Branch outside of the standard line of questioning and dive deeper into their needs. Ask about their past experience with other insurance companies. On a scale of 1–10, how confident do they feel in understanding their coverage? What is most important to them — price, coverage, or service?

Asking these kinds of questions will not only make the customer feel heard, it will also save both you and the shopper time by honing your conversation to cover what most resonates with them.

5. Be an Advocate for the Consumer

No one likes feeling like they are being sold to. If the consumer feels the intention of the call is to get their money and run, the conversation is likely to be unsuccessful. Try to construct your pitch and phrases in ways that let the consumer know you are on their side as much as possible. And you should be on their side! Use empathy statements where applicable, let them know you are dedicated to finding a policy that best protects their family while keeping their budget in mind. Don’t be afraid to talk of your own insurance shopping experience, the ups, the downs (even if it’s totally made up!). Any time you can turn a sales pitch into a collaborative, team experience, the better.

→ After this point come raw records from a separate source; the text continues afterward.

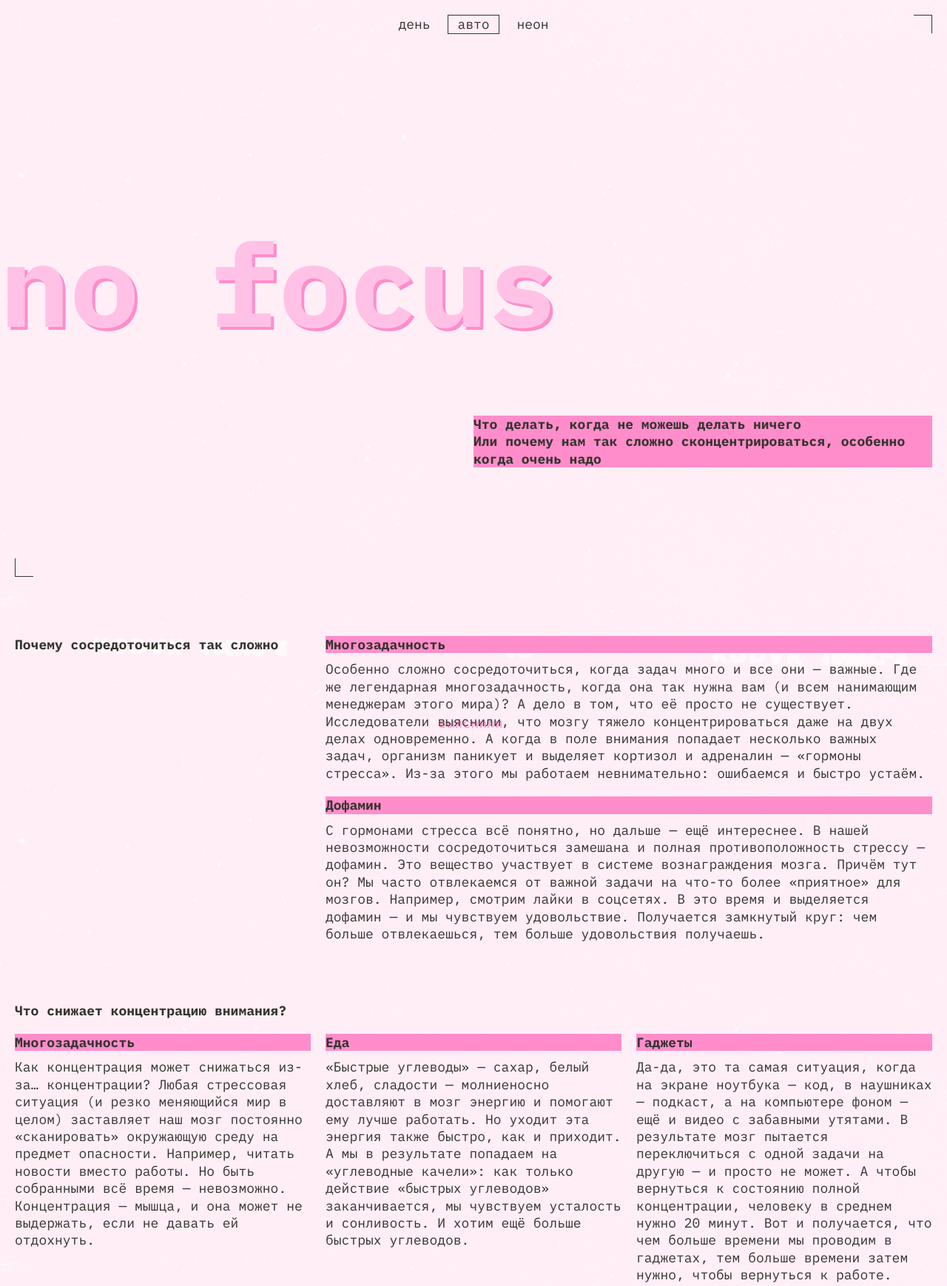
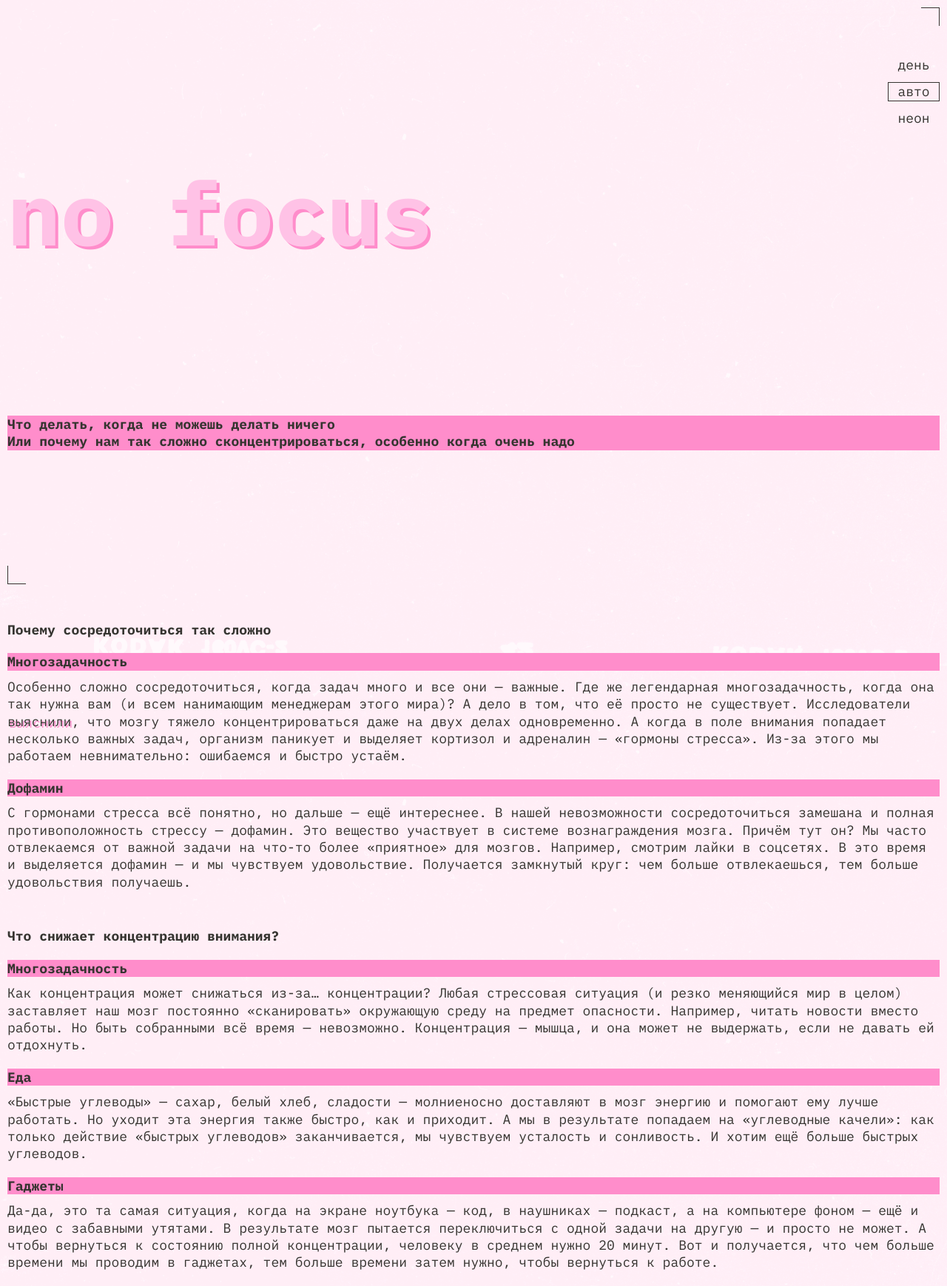
Before and after one commit to z1kara/slozhno-sosredotochitsya, a plain HTML site: page index.html in a window 1280 px wide. Shown: the top 1739 px of the page at 74% size. Drawn offline with Linux system fonts and the light colour scheme.

Commit message:
mobile first))))))))))))))))))))))))

```diff
--- a/styles/style.css
+++ b/styles/style.css
@@ -10,18 +10,19 @@
 
 .header {
   display: grid;
-  grid-template-rows: 299px auto 299px;
+  grid-template-rows: 228px auto 228px;
   align-items: baseline;
+  min-height: 668px;
   height: 100vh;
-  padding: 20px 0px;
+  padding: 10px 0px;
   position: relative;
 }
 
 .decorated-zone::before {
   content: "";
   position: absolute;
-  bottom: 20px;
-  left: 20px;
+  bottom: 10px;
+  left: 10px;
   width: 25px;
   height: 25px;
   border-bottom: 1px solid var(--button-color);
@@ -31,8 +32,8 @@
 .decorated-zone::after {
   content: "";
   position: absolute;
-  top: 20px;
-  right: 20px;
+  top: 10px;
+  right: 10px;
   width: 25px;
   height: 25px;
   border-top: 1px solid var(--button-color);
@@ -41,8 +42,8 @@
 
 .rec {
   position: absolute;
-  top: 20px;
-  right: 28px;
+  right: 18px;
+  top: 10px;
   color: var(--button-color);
   font-size: 18px;
   line-height: 25px;
@@ -62,21 +63,25 @@
 }
 
 .title {
-  margin-bottom: 114px;
+  margin-bottom: 55px;
   color: var(--title-color);
-  font-size: clamp(7.5rem, 0.5625rem + 14.4531vw, 9.8125rem);
+  font-size: clamp(7.25rem, 7.0115rem + 1.0178vw, 7.5rem);
   line-height: 82.5%;
   text-shadow: 4px 4px 0px var(--accent-color);
+  padding: 0px 10px;
 }
 
 .header__theme-menu {
-  padding: 0px 20px;
+  padding: 0px 10px;
+  padding-top: 65px;
 }
 
 .header__theme-menu-list {
   display: flex;
   justify-content: center;
   gap: 10px;
+  flex-direction: column;
+    align-items: flex-end;
 }
 
 .header__theme-menu-button {
@@ -116,9 +121,9 @@
 }
 
 .title-decor-position {
-  max-width: 50%;
-  margin: 0px 20px;
-  margin-inline-start: 50%;
+  max-width: 100%;
+  margin: 0px 10px;
+  margin-inline-start: 10px;
 }
 
 section {
@@ -126,12 +131,16 @@ section {
   grid-template-columns: repeat(3, 1fr);
   grid-template-rows: repeat(1, auto);
   gap: 20px;
-  margin-top: 80px;
-  padding: 0px 20px;
+  margin-top: 50px;
+  padding: 0px 10px;
 }
 
 section:first-of-type {
-  margin-top: 60px;
+  margin-top: 40px;
+}
+
+section:last-of-type {
+  gap: 10px;
 }
 
 h2 {
@@ -154,12 +163,11 @@ h2 {
 }
 
 .block_first-column {
-  grid-column: 1;
-  grid-row: 1/2;
+  grid-column: span 3;
 }
 
 .block_second-and-third-column {
-  grid-column: 2/4;
+  grid-column: span 3;
 }
 
 .block_full-width {
@@ -174,15 +182,15 @@ h2 {
 }
 
 .mini-block_first-column {
-  grid-row: 2/3;
+  grid-column: span 3;
 }
 
 .mini-block_second-column {
-  grid-row: 2/3;
+  grid-column: span 3;
 }
 
 .mini-block_third-column {
-  grid-row: 2/3;
+  grid-column: span 3;
 }
 
 .title-decor-thin {
@@ -200,36 +208,36 @@ h2 {
 } */
 
 .sunset {
-  grid-column: span 2;
+  grid-column: span 3;
   width: 100%;
-  height: 260px;
+  height: 142px;
   object-fit: cover;
 }
 
 .ice-cream {
-  grid-column: 3;
-  grid-row: span 2;
+  grid-column: span 3;
   width: 100%;
-  height: 595px;
+  height: 355px;
   object-fit: cover;
 }
 
 .tape {
-  grid-row: span 2;
+  grid-column: span 3;
   width: 100%;
-  height: 768px;
+  height: 237px;
   object-fit: cover;
 }
 
 .books {
+  grid-column: span 3;
   width: 100%;
-  height: 315px;
+  height: 355px;
 }
 
 .street {
-  grid-column: span 2;
+  grid-column: span 3;
   width: 100%;
-  height: 428px;
+  height: 237px;
 }
 
 .footer {
@@ -238,11 +246,11 @@ h2 {
   justify-content: center;
   align-items: center;
   height: 100vh;
-  margin-top: 60px;
+  margin-top: 40px;
 }
 
 .footer__title {
   color: var(--title-color);
-  font-size: clamp(7.5rem, 0.5625rem + 14.4531vw, 9.8125rem);
+  font-size: clamp(7.25rem, 7.0115rem + 1.0178vw, 7.5rem);
   text-shadow: 2px 2px 0px var(--accent-color);
 }
```
Also changed, not shown: styles/variables.css (+249 -1 lines).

6. Be Confident

This one speaks for itself. If you are not confident in yourself or your product, the shopper won’t be either. Replace phrases like “I’ll try”, “I think”, “this might”, etc. with “I will”, “I know”, and “this will”.

Remind yourself throughout the day what about your agency makes it the BEST, whether it’s price, customer service, coverage, and so on.

Be passionate about your product and team, and let this enthusiasm radiate throughout your conversation. If you aren’t 100% convinced your policy is the absolute best option for the shopper — good luck convincing them!

It’s true what they say about being able to hear a smile over the phone. Even if this is your worst day, the sky is falling, the stock market crashed, you have gum in your hair — doesn’t matter — leave your baggage at the door, put on a smile, and make the customer feel like talking to them is literally making your year.

7. Remember Your ABCs

Last, but most certainly not least, never forget the most fundamental rule of sales: Always Be Closing. Your script/sales cadence should include opportunities for soft closes throughout the entire call. Try to squeeze in at least 2–3 soft closes before you reach the end of your pitch or quoting process. If you can do more, even better! Give yourself every opportunity to close the sale early — you may find you can save yourself a lot of time.

Ask questions like “Shopper, you mentioned that price and coverage are the most important factors to you. If I can show you that this policy provides you the absolute best value for your coverage and money, will you allow us the pleasure of providing a policy for you?”. This allows you to get a sense of how the customer is feeling, uncover any objections upfront, and provides you an opportunity to hold that shopper accountable when it comes time to close. “Based on what I’ve covered today, do you have any reason to feel our policy won’t provide the best value for your needs?”

We recommend taking some time to collaborate with your sales team to brainstorm creative soft-close statements and practicing them in roleplays until closing throughout a call feels like second nature.

1 Velocify, The Ultimate Guide to High Velocity Selling, Part 3: Building a high-performing inside sales team.

2 Only if an option for your carrier. All QuoteWizard customers are TCPA compliant and have agreed to be contacted via phone, email, text, and direct mail.